An Ontario Provincial Police officer who recently died by suicide is being remembered by their colleagues, and it comes months after the provincial government launched an independent review into workplace culture at the service.
When asked about the officer’s death following a report in The Toronto Sun, OPP Staff Sgt. Carolle Dionne issued a brief statement.
“The OPP offers our sincere condolences to the immediate family and OPP members on the death of one of our officers,” Dionne told Global News.
“It is a very sad time for family, friends and OPP members. We wish to respect the family’s privacy as they grieve.”
Dionne didn’t identify the officer or where they were assigned to.

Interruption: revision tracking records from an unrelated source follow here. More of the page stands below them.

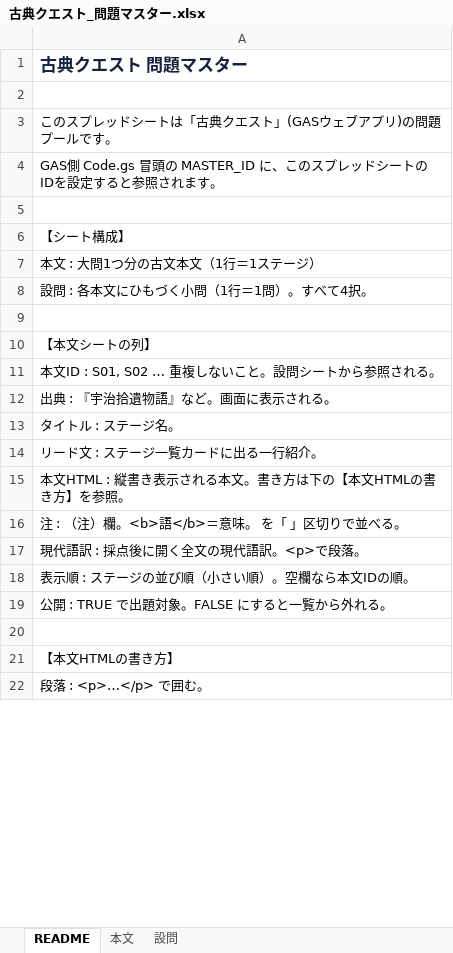
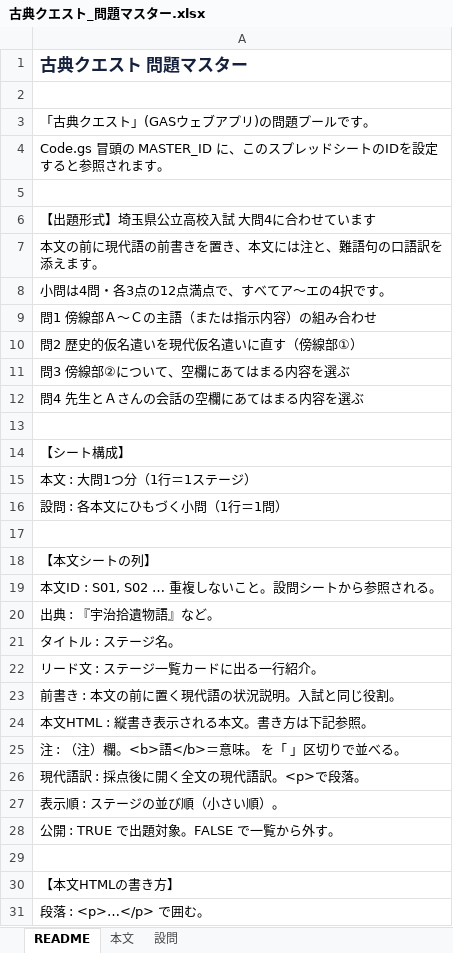
Before and after one commit to ggrr514-collab/fohg, an Excel workbook: saitama-kobun4/gas/古典クエスト_問題マスター.xlsx, sheet README, drawn as a sheet; only a part is shown; values as stored, in another font and other column widths than the file's, no borders; addresses are those after the commit; the diff covers the shown part only; the diff names each change by its address in the sheet, - before the commit and + after, or states it on an @@ line.

```diff
--- a/saitama-kobun4/gas/古典クエスト_問題マスター.xlsx (sheet README)
+++ b/saitama-kobun4/gas/古典クエスト_問題マスター.xlsx (sheet README)
-A3: このスプレッドシートは「古典クエスト」(GASウェブアプリ)の問題プールです。
+A3: 「古典クエスト」(GASウェブアプリ)の問題プールです。
-A4: GAS側 Code.gs 冒頭の…
+A4: Code.gs 冒頭の…
+row 5: (empty)
+row 6: 【出題形式】埼玉県公立高校入試 大問4に合わせています
+row 7: 本文の前に現代語の前書きを置き、本文には注と、難語句の口語訳を添えます。
+row 8: 小問は4問・各3点の12点満点で、すべてア〜エの4択です。
+row 9: 問1 傍線部Ａ〜Ｃの主語（または指示内容）の組み合わせ
+row 10: 問2 歴史的仮名遣いを現代仮名遣いに直す（傍線部①）
+row 11: 問3 傍線部②について、空欄にあてはまる内容を選ぶ
+row 12: 問4 先生とＡさんの会話の空欄にあてはまる内容を選ぶ
-A15: 本文 : 大問1つ分の古文本文（1行＝1ステージ）
+A15: 本文 : 大問1つ分（1行＝1ステージ）
-A16: 設問 : 各本文にひもづく小問（1行＝1問）。すべて4択。
+A16: 設問 : 各本文にひもづく小問（1行＝1問）
-A20: 出典 : 『宇治拾遺物語』など。画面に表示される。
+A20: 出典 : 『宇治拾遺物語』など。
-A23: 本文HTML : 縦書き表示される本文。書き方は下の【本文HTMLの書き方】を参照。
+A23: 前書き : 本文の前に置く現代語の状況説明。入試と同じ役割。
+row 24: 本文HTML : 縦書き表示される本文。書き方は下記参照。
-A27: 表示順 : ステージの並び順（小さい順）。空欄なら本文IDの順。
+A27: 表示順 : ステージの並び順（小さい順）。
-A28: 公開 : TRUE で出題対象。FALSE にすると一覧から外れる。
+A28: 公開 : TRUE で出題対象。FALSE で一覧から外す。
```
Also changed, not shown: 2 added rows, 1 removed row and 16 edited cells elsewhere in this sheet, sheet 設問, sheet 本文, 4 other files.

Rob Jamieson, president and CEO of the Ontario Provincial Police Association, retweeted a condolence message by OPP Commissioner Thomas Carrique and thanked people for support.
“We are truly saddened and heartbroken that our OPP family has lost another member,” Jamieson wrote in a tweet on Tuesday.
“We would like to extend our condolences to the family, friends, and colleagues who are grieving this tremendous loss.”
The Ontario government announced the creation of the workplace review in April after more than 12 officers died by suicide since 2012.
Premier Doug Ford tweeted out a message of support Tuesday evening.
“My heart goes out the loved ones of the deceased officer as well as the wider OPP family,” he wrote.
“Our officers put their lives on the line every single day to protect and keep our communities safe and we must continue to make sure they get the support they need in return.”
Ontario’s Solicitor General Sylvia Jones, who is responsible for law enforcement services in the province, said “we express our sincere condolences to those who are personally grieving the tragic loss of an OPP officer.”
“The mental health and overall well-being of Ontario’s everyday heroes in our police services is a central priority for our government,” Jones said.
“The panel reviewing the OPP’s workplace culture continues to do their important work. We are providing the panel with the time needed to carefully accomplish this review. We look forward to receiving the panel’s advice and recommendations when the review is complete,” Jones added.
— With files from Catherine McDonald
If you or someone you know is in crisis and needs help, resources are available. In case of an emergency, please call 911 for immediate help. The Canadian Association for Suicide Prevention, Depression Hurts and Kids Help Phone 1-800-668-6868 all offer ways of getting help if you, or someone you know, may be suffering from mental health issues.